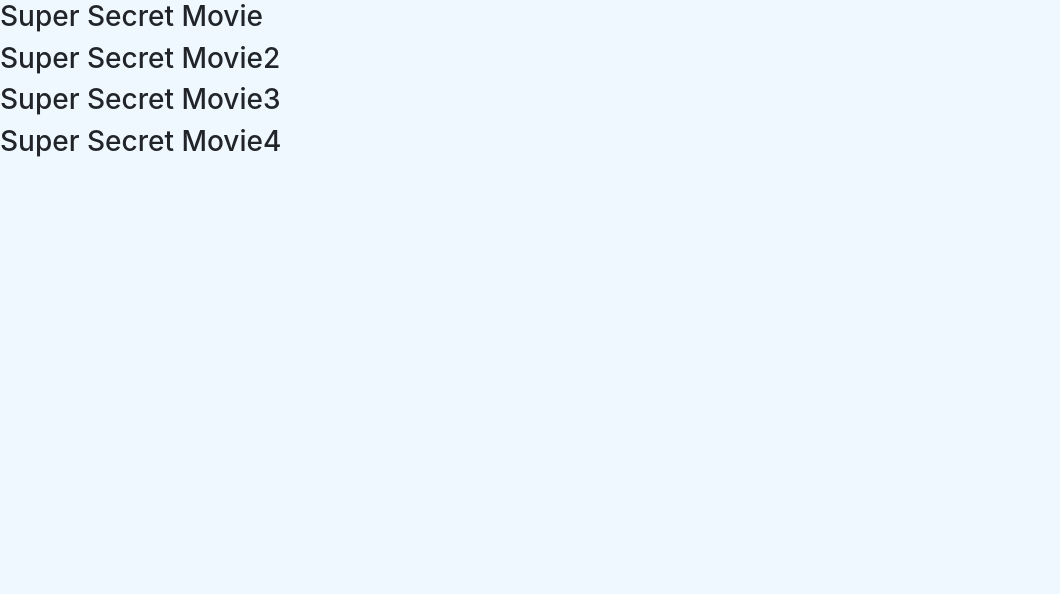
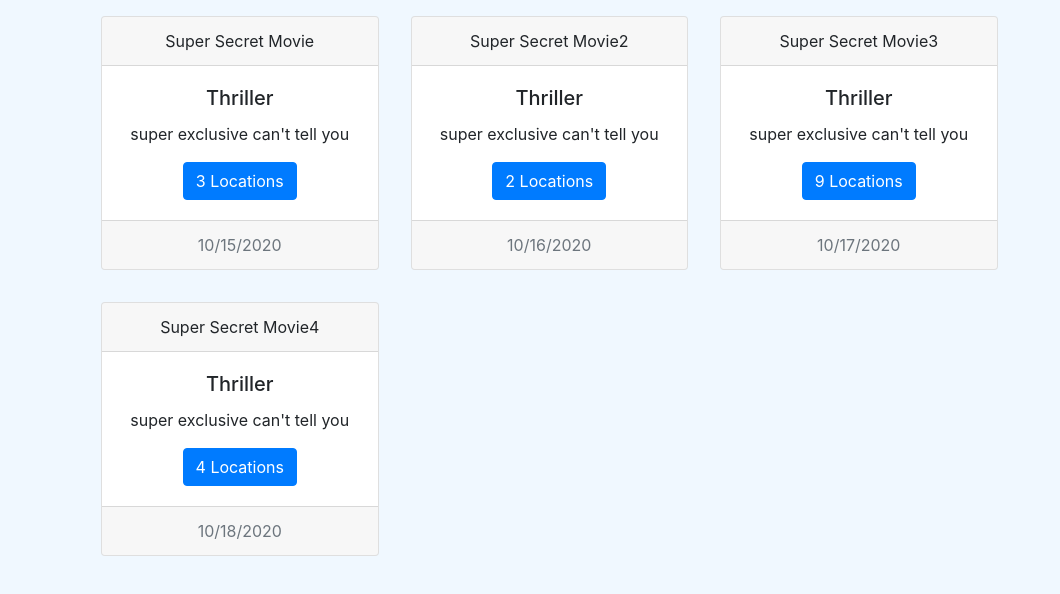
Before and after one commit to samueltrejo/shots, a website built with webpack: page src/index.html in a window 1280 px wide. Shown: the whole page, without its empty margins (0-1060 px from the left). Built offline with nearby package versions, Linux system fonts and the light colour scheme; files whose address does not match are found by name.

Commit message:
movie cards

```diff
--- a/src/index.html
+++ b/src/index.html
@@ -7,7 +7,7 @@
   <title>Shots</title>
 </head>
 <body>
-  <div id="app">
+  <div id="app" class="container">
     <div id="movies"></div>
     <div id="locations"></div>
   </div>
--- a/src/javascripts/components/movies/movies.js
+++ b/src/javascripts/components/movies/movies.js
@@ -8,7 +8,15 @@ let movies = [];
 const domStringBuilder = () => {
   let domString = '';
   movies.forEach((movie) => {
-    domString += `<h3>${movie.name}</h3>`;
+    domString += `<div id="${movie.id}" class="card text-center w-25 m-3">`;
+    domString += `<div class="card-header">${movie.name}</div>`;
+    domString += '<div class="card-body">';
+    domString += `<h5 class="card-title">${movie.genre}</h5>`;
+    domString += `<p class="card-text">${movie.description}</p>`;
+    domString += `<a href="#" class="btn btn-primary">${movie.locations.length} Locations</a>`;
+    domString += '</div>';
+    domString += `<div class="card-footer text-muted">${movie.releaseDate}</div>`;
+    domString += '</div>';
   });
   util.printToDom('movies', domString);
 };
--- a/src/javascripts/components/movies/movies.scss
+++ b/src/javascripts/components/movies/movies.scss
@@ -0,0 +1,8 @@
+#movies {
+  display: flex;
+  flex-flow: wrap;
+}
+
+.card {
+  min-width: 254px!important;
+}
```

-----

Problem details: Each line of the material that contains the string "html" has to be copied out.

Completed task:
Before and after one commit to samueltrejo/shots, a website built with webpack: page src/index.html in a window 1280 px wide. Shown: the whole page, without its empty margins (0-1060 px from the left). Built offline with nearby package versions, Linux system fonts and the light colour scheme; files whose address does not match are found by name.
--- a/src/index.html
+++ b/src/index.html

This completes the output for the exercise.